The life of the Mark V line-up would be brief. A surprise new lead singer was coming and stability was in the band’s future. No doubt there are people in the Deep Purple universe who will praise this album, but in the final analysis it is only for fans who want everything Deep Purple.

Article first published as Music Review: Deep Purple – Slaves And Masters on Blogcritics.

The Gypsy 78 by The Ink Spots

December 27, 2011

“The Gypsy” began its journey in England, where written by Billy Reid, it was recorded by his orchestra with vocalist Dorothy Squires.

A good song is a good song song so it was imported across the Atlantic to the United States. It was recorded by Dinah Shore who reached number 2 on the BILLBOARD MAGAZINE Pop Charts and Sammy Kaye who took it to number four. While these were big hits, none came close to matching the version by The Ink Spots.
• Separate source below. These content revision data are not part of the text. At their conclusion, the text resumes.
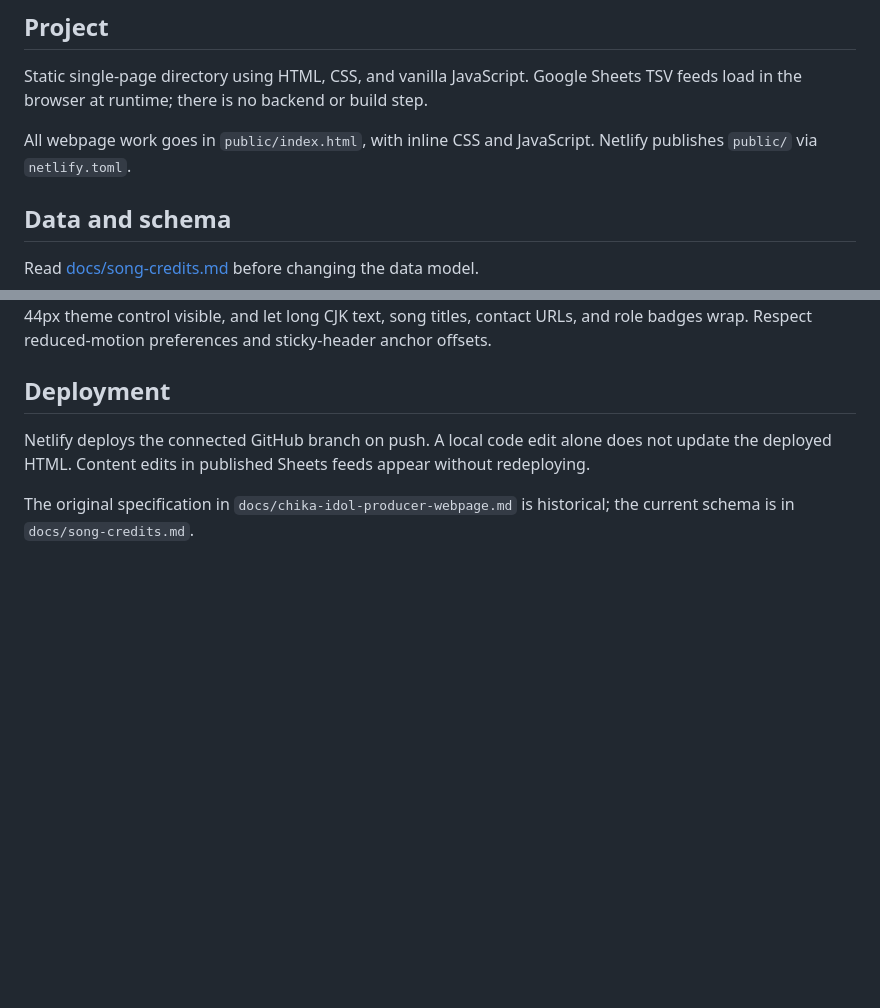
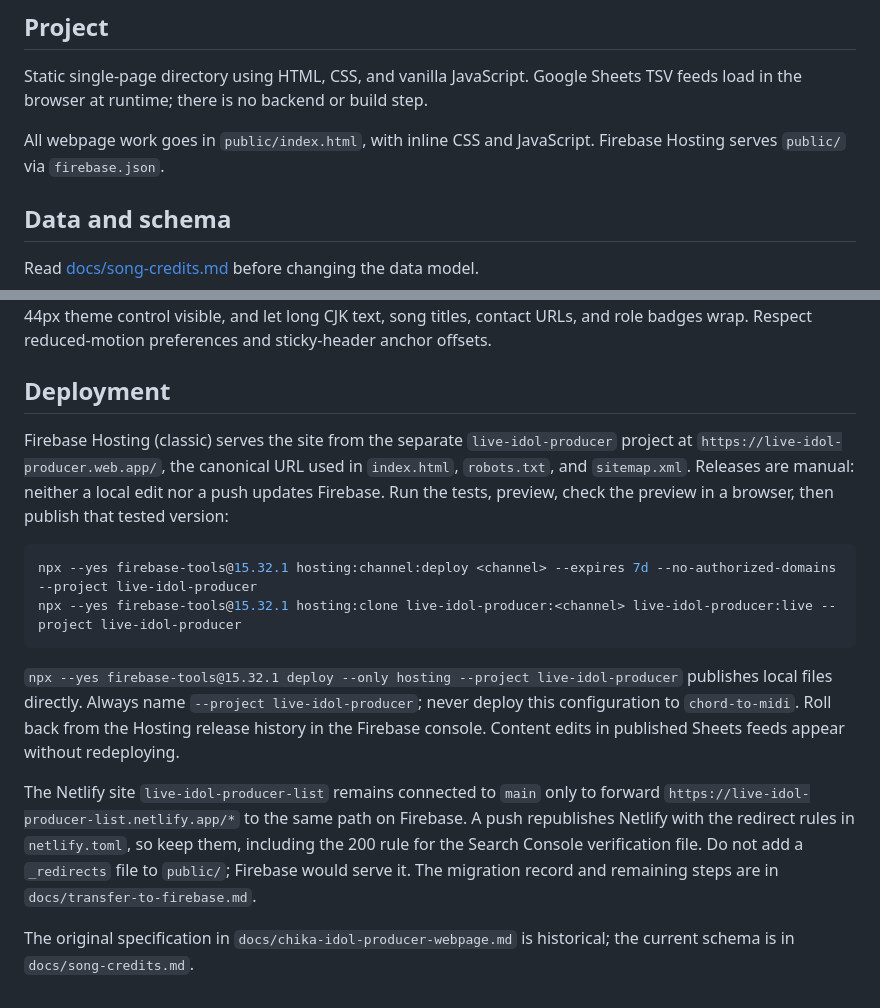
Before and after one commit to like-daffy/live-idol-producer-webpage, a Markdown page: CLAUDE.md, 2 parts joined by grey strips. Rendered like a GitHub page; blank space fills up the shorter version.

````diff
--- a/CLAUDE.md
+++ b/CLAUDE.md
@@ -4,7 +4,7 @@
 
 Static single-page directory using HTML, CSS, and vanilla JavaScript. Google Sheets TSV feeds load in the browser at runtime; there is no backend or build step.
 
-All webpage work goes in `public/index.html`, with inline CSS and JavaScript. Netlify publishes `public/` via `netlify.toml`.
+All webpage work goes in `public/index.html`, with inline CSS and JavaScript. Firebase Hosting serves `public/` via `firebase.json`.
 
 ## Data and schema
 
@@ -74,6 +74,15 @@ Keep sticky navigation and single-column profile cards. At 1023px and below, use
 
 ## Deployment
 
-Netlify deploys the connected GitHub branch on push. A local code edit alone does not update the deployed HTML. Content edits in published Sheets feeds appear without redeploying.
+Firebase Hosting (classic) serves the site from the separate `live-idol-producer` project at `https://live-idol-producer.web.app/`, the canonical URL used in `index.html`, `robots.txt`, and `sitemap.xml`. Releases are manual: neither a local edit nor a push updates Firebase. Run the tests, preview, check the preview in a browser, then publish that tested version:
+
+```sh
+npx --yes firebase-tools@15.32.1 hosting:channel:deploy <channel> --expires 7d --no-authorized-domains --project live-idol-producer
+npx --yes firebase-tools@15.32.1 hosting:clone live-idol-producer:<channel> live-idol-producer:live --project live-idol-producer
+```
+
+`npx --yes firebase-tools@15.32.1 deploy --only hosting --project live-idol-producer` publishes local files directly. Always name `--project live-idol-producer`; never deploy this configuration to `chord-to-midi`. Roll back from the Hosting release history in the Firebase console. Content edits in published Sheets feeds appear without redeploying.
+
+The Netlify site `live-idol-producer-list` remains connected to `main` only to forward `https://live-idol-producer-list.netlify.app/*` to the same path on Firebase. A push republishes Netlify with the redirect rules in `netlify.toml`, so keep them, including the 200 rule for the Search Console verification file. Do not add a `_redirects` file to `public/`; Firebase would serve it. The migration record and remaining steps are in `docs/transfer-to-firebase.md`.
 
 The original specification in `docs/chika-idol-producer-webpage.md` is historical; the current schema is in `docs/song-credits.md`.
````
Also changed, not shown: docs/transfer-to-firebase.md (added, +364 -0 lines).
The Ink Spots were one of the most successful vocal groups of the 1930s and 1940s. They were a rare back group that was popular with white audiences.

Their recording of “The Gypsy” was the number one single of 1947. It reached nuber one, May 25, 1946, and remained in that position for ten weeks.

It was typical of their style. The tenor would sing the whole song, followed by the bass saying the words, and then the tenor would finish with by singing a few more lines. In this case it was golden.

Wooden Heart 45 by Joe Dowell

December 27, 2011

G.I. Blues was Elvis Presley’s first film after being released from the U.S. Army. It would top the album charts in the United States. Elvis released one of the songs from the soundtrack, “Wooden Heart (Muss I Denn)” as a single in England. It became a huge hit topping the U.K. charts for six weeks. For some reason, it was not issued as a single in the United States at the time.

Enter Joe Dowell from Bloomington, Indiana. As a 21 year old, he signed a recording contract with Shelby Singleton’s brand new Smash label. His first recording session included a cover of Presley’s “Wooden Heart (Muss I Denn).” The song was released June 26, 1961, as the label’s first single.

Exit Bobby Lewis. The summer of 1961 had been very kind to Mr. Lewis as his song “Tossin’ and Turnin’” had spent seven consecutive weeks at the top of the Billboard Magazine Pop Singles Chart. It was named the number one single of the year. All good things must eventually come to an end, and so it was for “Tossin’ and Turnin’” on August 28, 1961.

Joe Dowell and his label grabbed the brass ring the first time out as their version of “Wooden Heart” reached number one on that date and remained there for one glorious week.

The song was a re-working of an old German folk tune. The lyrics were sung in both English and German. Dowell’s release was a smooth pop/easy listening hit and a little different from Elvis’ film version. Ray Stevens’ organ, which sounded like an accordion, was the main instrumental sound. Dowell’s voice was made for this type of song as he had a laid back style with nice tone.

He would have another couple of lesser hits but would eventually be dropped by the label he helped make successful. He went into advertising and became a spokesman for a bank in addition to performing occasionally. He is currently considering a return to the recording studio.

Elvis finally released his version as the B-side of his 1964 Christmas single, “Blue Christmas,” which made for an odd combination. It was too late because in the United States “Wooden Heart” will always be associated with Joe Dowell.